  1. #1

    Registriert seit

    Standard Open up Home Edition to microenterprise and small business use, please

    I would strongly encourage you good folks to consider not only changing the name of the Home Edition (as per this thread), but also relax the allowed usage to include microenterprise and small businesses. The allowed number of users at four for the Home Edition pegs the demographic of the user whether a 'home' user or 'business' user. In either case, they are not likely to have the budget to afford enterprise-class products.

    In today's world where the traditional employee/employer bond is severely challenged, it is getting increasingly difficult to distinguish a 'home' user from a 'business' user as there are many folks who would consider their home-based activity non-business even though they are finding ways to survive as self-employed folks. And many very small businesses often are the only way for people to make a living in marginalized communities. Access to software technologies such as SugarCRM and STARFACE can give us the edge to compete in today's world.

    And remember, too, that the legions of contract temporary workers are 'stealth message-carriers' into the organizations who hire them on projects. I have often influenced a client by showing them how to use technologies that they are not aware of nor likely to have found on their own. So a relaxed approach to the Home (Community) Edition would allow your limited-user version to work better for you in generating more sales.

    Finally, if you want to generate sales for the PBX edition -- at least in the speed of instant gratification world of the U.S. market -- you are going to need to add on-line eCommerce sales at your corporate site so that folks can purchase small numbers of affordable licenses. This provides a "stepping stone" sales process where folks and businesses can go from "kicking the tires" by evaluating the Home/Community Edition, then they purchase additional licenses as needed. Of course you could still use a distributor/VAR channel for large-volume sales and support, but please don't neglect us 'little guys.'

    --SoyaWax/Sohodojo Jim--
    www.SoyaWaxInternational.com (3 employees makes us a microenterprise)
    www.Sohodojo.com (no employee non-profit applied R&D lab supporting rural and distressed urban self-employment, microenterprise, and small business)

  2. #2

    Registriert seit

    Idee Proposal: It is time to end minimum-seat pricing

    In the U.S. for the year 2003-2004 (the latest available data), non-farm microenterprises and very small businesses CREATED 1.6 MILLION NEW JOBS while firms with more than 500 employees ELIMINATED 214,200 jobs. (Source: SBA Business Profile 2007.)

    According to the U.S. Census Bureau, "nonemployer" firms -- that is, the self-employed person, many microenterprises, and any small business whose owner/operators do not pay themselves a salary but share revenue on some other basis -- account for roughly 3 percent of all U.S. business activity in terms of sales or receipts (that is, the Gross Domestic Product or GDP). These nonemployer businesses account for nearly three-quarters of all U.S. businesses. (Source: U.S. Census Bureau, Nonemployer Statistics.) Three percent does not sound like much.
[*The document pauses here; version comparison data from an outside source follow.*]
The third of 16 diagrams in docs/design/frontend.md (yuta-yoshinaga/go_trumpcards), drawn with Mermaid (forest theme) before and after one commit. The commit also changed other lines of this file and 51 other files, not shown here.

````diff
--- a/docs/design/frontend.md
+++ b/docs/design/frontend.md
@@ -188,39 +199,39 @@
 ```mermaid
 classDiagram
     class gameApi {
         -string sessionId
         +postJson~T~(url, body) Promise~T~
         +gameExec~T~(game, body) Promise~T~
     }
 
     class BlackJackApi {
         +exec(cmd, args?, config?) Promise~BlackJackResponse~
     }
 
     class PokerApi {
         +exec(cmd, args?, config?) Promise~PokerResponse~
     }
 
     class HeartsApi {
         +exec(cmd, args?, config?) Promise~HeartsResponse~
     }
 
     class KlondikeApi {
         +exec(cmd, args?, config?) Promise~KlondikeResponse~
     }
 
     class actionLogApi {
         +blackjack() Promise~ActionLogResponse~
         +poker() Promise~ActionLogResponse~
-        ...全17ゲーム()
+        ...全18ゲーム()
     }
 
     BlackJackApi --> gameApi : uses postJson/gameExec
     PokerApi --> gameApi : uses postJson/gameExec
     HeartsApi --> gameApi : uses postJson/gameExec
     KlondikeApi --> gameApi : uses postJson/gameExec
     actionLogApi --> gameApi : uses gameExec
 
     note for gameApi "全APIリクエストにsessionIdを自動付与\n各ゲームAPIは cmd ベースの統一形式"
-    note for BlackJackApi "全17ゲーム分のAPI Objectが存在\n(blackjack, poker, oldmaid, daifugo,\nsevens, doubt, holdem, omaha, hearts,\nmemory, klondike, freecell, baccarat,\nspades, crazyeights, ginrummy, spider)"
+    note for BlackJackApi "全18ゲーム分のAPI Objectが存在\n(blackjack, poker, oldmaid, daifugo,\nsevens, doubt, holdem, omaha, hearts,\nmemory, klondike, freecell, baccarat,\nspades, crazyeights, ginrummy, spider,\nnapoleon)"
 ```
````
But in the U.S. economy's 2006 GDP of over $13 trillion dollars (USD), these very small businesses represent a sales/revenue marketplace of $390 billion dollars (USD)!

    Of the 5.9 million businesses in the U.S., fully 3.6 million of those businesses have less than five employees. In other words, microenterprises -- businesses with less than five employees -- account for 61% of all businesses in the U.S. (Source: SBA Size of Firm data.)

    Now, let's look at the unfair premium paid by this vital but under-appreciated portion of the business software marketplace. Since vertico software does not state its per-seat price for its STARFACE PBX product, I'll use the per-seat price for SugarCRM Professional version. Both SugarCRM and vertico software have adopted a 5-seat minimum pricing model.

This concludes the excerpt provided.